INSTRUCTIONS FOR THE TASK - Report all lines below with the word "README".

THE DATA -
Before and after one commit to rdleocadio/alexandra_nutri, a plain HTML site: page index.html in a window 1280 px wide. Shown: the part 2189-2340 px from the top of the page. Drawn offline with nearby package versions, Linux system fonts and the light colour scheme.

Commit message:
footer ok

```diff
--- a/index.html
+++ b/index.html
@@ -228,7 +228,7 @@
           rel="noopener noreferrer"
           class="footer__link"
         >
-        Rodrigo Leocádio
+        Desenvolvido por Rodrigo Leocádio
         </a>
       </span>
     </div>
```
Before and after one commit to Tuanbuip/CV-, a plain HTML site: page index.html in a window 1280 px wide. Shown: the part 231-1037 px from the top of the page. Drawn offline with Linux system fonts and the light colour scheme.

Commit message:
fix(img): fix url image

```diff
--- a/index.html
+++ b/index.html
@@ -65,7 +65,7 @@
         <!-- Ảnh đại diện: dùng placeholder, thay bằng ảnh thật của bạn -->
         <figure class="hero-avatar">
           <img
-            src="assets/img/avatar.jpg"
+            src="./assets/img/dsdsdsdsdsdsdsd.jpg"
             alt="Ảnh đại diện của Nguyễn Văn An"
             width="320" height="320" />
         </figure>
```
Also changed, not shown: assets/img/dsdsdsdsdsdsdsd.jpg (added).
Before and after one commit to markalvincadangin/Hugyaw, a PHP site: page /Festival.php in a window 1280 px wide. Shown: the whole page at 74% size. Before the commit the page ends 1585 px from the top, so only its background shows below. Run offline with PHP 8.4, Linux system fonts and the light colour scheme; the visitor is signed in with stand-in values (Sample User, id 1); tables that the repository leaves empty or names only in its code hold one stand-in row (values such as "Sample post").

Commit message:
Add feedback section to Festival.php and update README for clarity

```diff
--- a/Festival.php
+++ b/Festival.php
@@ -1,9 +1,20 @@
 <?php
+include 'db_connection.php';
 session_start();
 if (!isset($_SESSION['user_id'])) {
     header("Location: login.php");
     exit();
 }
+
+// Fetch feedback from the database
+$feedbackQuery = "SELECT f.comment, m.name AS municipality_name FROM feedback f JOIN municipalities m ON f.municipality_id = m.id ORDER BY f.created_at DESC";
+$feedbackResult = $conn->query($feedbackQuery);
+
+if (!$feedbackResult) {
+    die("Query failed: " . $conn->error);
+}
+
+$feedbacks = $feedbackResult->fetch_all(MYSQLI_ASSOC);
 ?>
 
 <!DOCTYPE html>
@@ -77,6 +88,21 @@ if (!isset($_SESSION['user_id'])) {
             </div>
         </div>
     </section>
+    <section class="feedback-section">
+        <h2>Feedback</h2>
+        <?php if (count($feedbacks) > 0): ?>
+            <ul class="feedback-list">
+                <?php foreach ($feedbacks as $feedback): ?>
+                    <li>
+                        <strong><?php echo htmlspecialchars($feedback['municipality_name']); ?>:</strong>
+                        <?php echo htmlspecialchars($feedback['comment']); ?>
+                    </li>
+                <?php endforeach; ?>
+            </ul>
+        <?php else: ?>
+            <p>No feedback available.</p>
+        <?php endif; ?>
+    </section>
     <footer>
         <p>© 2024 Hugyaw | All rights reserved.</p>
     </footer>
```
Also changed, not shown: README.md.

YOUR SOLUTION -
Add feedback section to Festival.php and update README for clarity
Also changed, not shown: README.md.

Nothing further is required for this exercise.